ASSIGNMENT
A verbatim copy of the data is wanted, minus any picture in it.

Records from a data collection

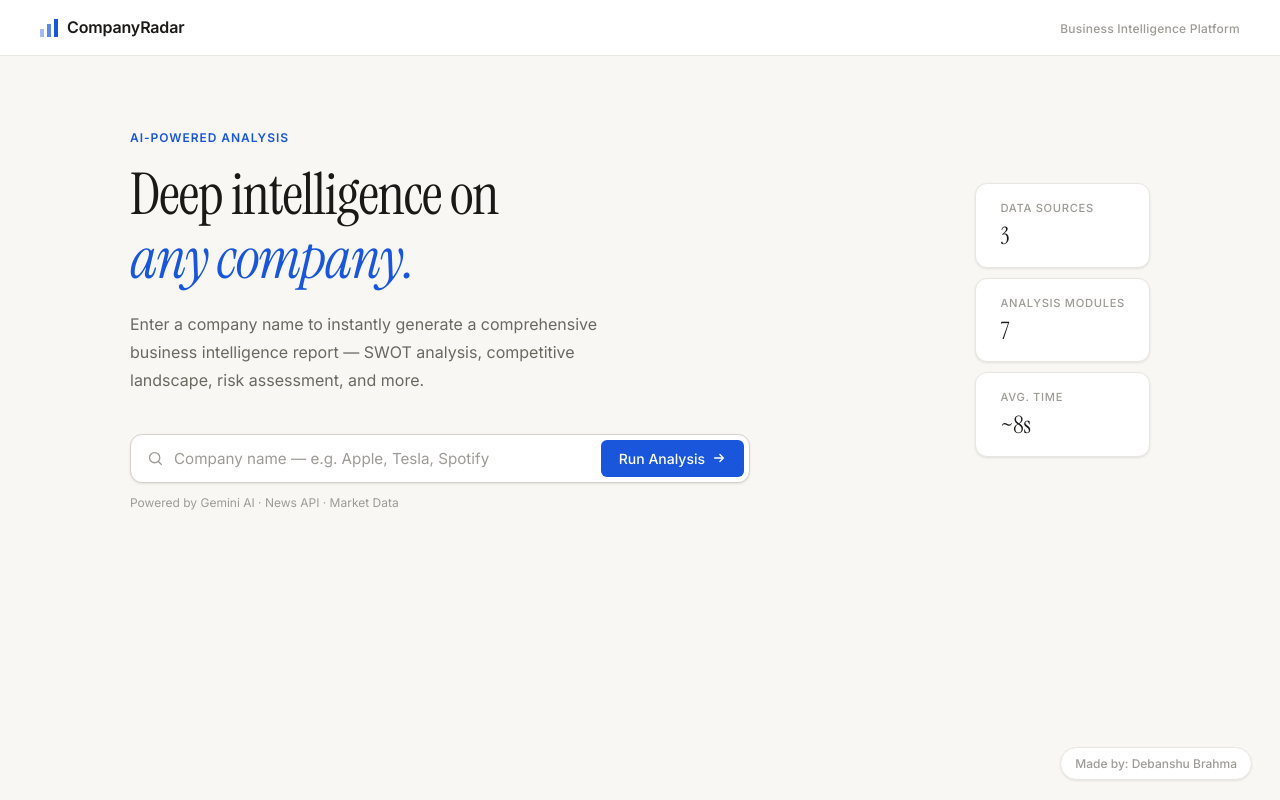
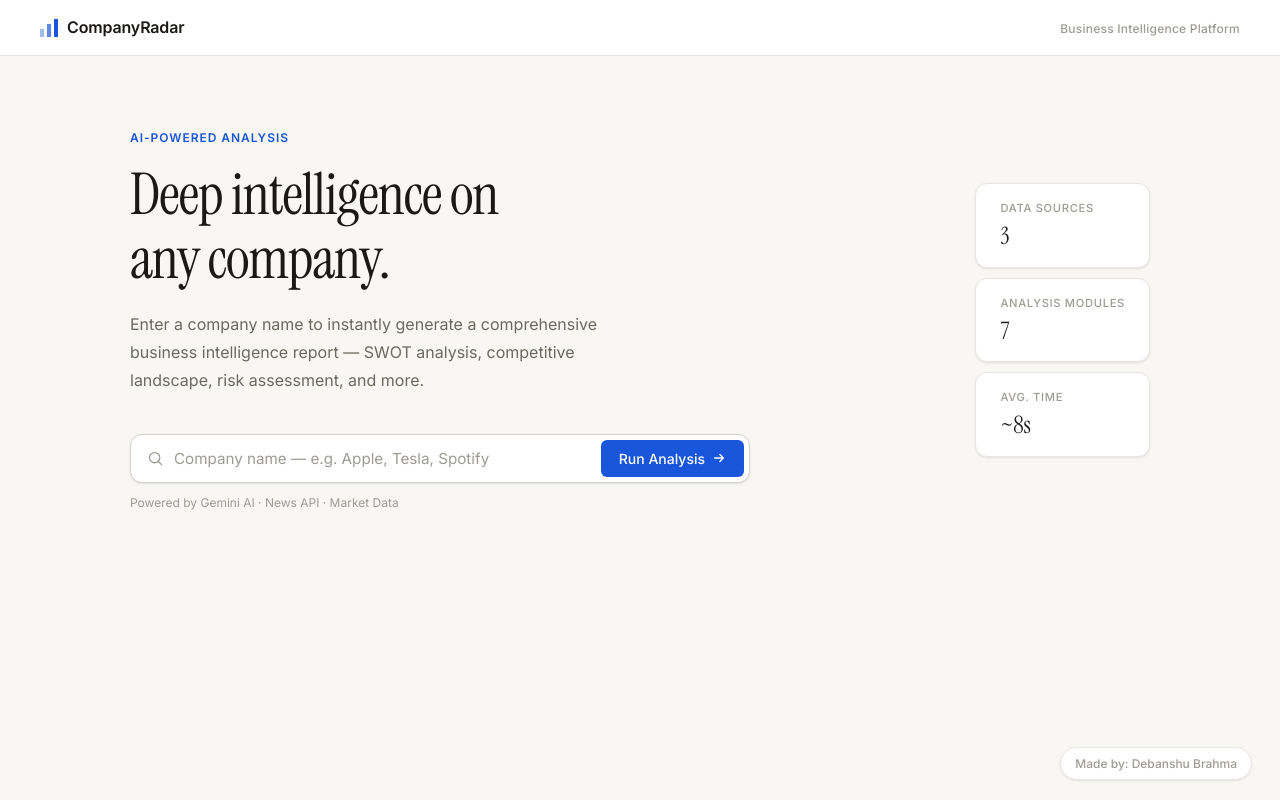
Before and after one commit to debanshuu/CompanyRadar, a website: page public/index.html in a window 1280 px wide. Drawn offline with nearby package versions, Linux system fonts and the light colour scheme.

Commit message:
Update index.html

```diff
--- a/public/index.html
+++ b/public/index.html
@@ -37,7 +37,7 @@
     <section class="hero">
       <div class="hero-content">
         <p class="hero-eyebrow">AI-Powered Analysis</p>
-        <h1 class="hero-title">Deep intelligence on<br><em>any company.</em></h1>
+        <h1 class="hero-title">Deep intelligence on<br>any company.</h1>
         <p class="hero-sub">Enter a company name to instantly generate a comprehensive business intelligence report — SWOT analysis, competitive landscape, risk assessment, and more.</p>
 
         <div class="search-wrap">
```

ANSWER BELOW
Before and after one commit to debanshuu/CompanyRadar, a website: page public/index.html in a window 1280 px wide. Drawn offline with nearby package versions, Linux system fonts and the light colour scheme.

Commit message:
Update index.html

```diff
--- a/public/index.html
+++ b/public/index.html
@@ -37,7 +37,7 @@
     <section class="hero">
       <div class="hero-content">
         <p class="hero-eyebrow">AI-Powered Analysis</p>
-        <h1 class="hero-title">Deep intelligence on<br><em>any company.</em></h1>
+        <h1 class="hero-title">Deep intelligence on<br>any company.</h1>
         <p class="hero-sub">Enter a company name to instantly generate a comprehensive business intelligence report — SWOT analysis, competitive landscape, risk assessment, and more.</p>
 
         <div class="search-wrap">
```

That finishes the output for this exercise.